The area was not one that Davila had realized would be as politically charged as it was. But the transportation beat, covering, for instance, new highway exchanges and a lack of efficient mass transit downtown, often brought wealthy suburban dwellers and lower-income downtown residents into direct conflict, and was “full of adrenaline.”

The Changing Industry

Although Davila has spent the better part of the past decade at a single paper, she says the changes in the industry have been dramatic.

“When I started nobody was asking me, ‘what is your web background? What are your interactive ideas?’ Now you have to be comfortable with that.”

She adds that she still firmly believes traditional journalistic skills are necessary and that new skillsets aren’t replacing them. That instead, “it’s about weaving them together.”

When asked about the role of social media and its importance, Davila says she sees it as a form of career capital.

“Absolutely, it’s important. Whether for networking or just to be out in the community. I don’t want people to go elsewhere [for this information]. I want them to come to me. Because that is job security.”

Passing It On

This is Davila’s third semester teaching an advanced reporting class at Texas State. She credits her desire to teach as one of the reasons she pursued her Masters.

“I’m passionate about the news and [high] standards and I like imparting that to students. Even if you don’t go into journalism, you should leave as good stewards of the news. We need educated people who know what’s happening.”

Asked about her hopes for the industry’s future, Davila said, “I hope that reporting – real, thorough reporting – doesn’t get lost in the drive for online page views. And I hope there is a change to stem the tide of information fragmentation – the fact that it’s so easy to get bits and pieces of news on social media and online worries me. I think that means it’s easy to ignore, say, the news happening in Africa, or the news coming out of Congress, if you only follow publications on Twitter and Facebook that don’t care about those things.”

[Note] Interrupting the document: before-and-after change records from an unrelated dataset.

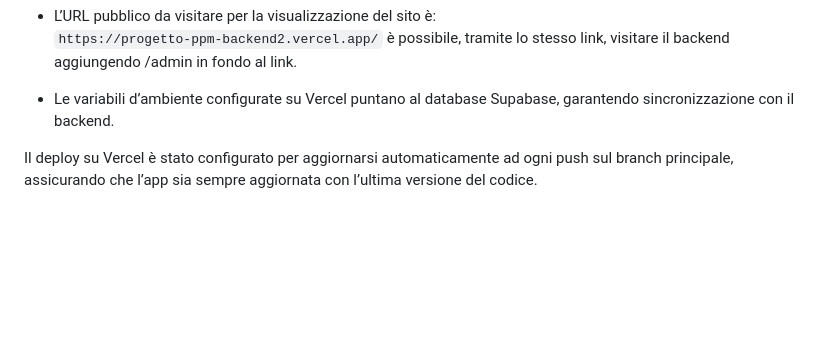
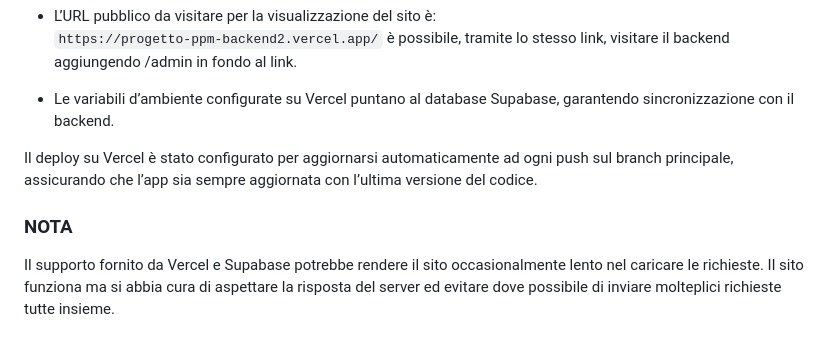
Before and after one commit to gabriele-cmd/progettoPPM-backend2, a Markdown page: README.md, the part around the change. Rendered like a GitHub page; blank space fills up the shorter version.

Commit message:
aggiornato README.md

```diff
--- a/README.md
+++ b/README.md
@@ -112,3 +112,8 @@ Il backend Django è stato deployato su **Vercel**, che ospita l’app e la rend
 - Le variabili d’ambiente configurate su Vercel puntano al database Supabase, garantendo sincronizzazione con il backend.
 
 Il deploy su Vercel è stato configurato per aggiornarsi automaticamente ad ogni push sul branch principale, assicurando che l’app sia sempre aggiornata con l’ultima versione del codice.
+
+
+### NOTA
+
+Il supporto fornito da Vercel e Supabase potrebbe rendere il sito occasionalmente lento nel caricare le richieste. Il sito funziona ma si abbia cura di aspettare la risposta del server ed evitare dove possibile di inviare molteplici richieste tutte insieme.
```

Strategic Opportunities for Students to Transfer to Texas State

Harry BowersOn November 24, Assistant Director Harry Bowers met with Marianne Odem, Chair of the Media Communication Department at San Antonio College (SAC), and members of her faculty. The goal of the meeting was to review changes to both schools’ institutional core and program curricula, and to review and develop strategies to maximize opportunities for two-year college students planning to transfer to Texas State. Assistant Director, Bowers was honored to be informed by SAC that the School of Journalism and Mass Communication is about the most student-centered institution that San Antonio College has worked with in assisting transfer students.

For more information about The Media Communication Department at the San Antonio College (SAC), please visit http://www.alamo.edu/sac/mediacomm/.

Olga Wilson is Inducted into the PRSA College of Fellows

This slideshow requires JavaScript.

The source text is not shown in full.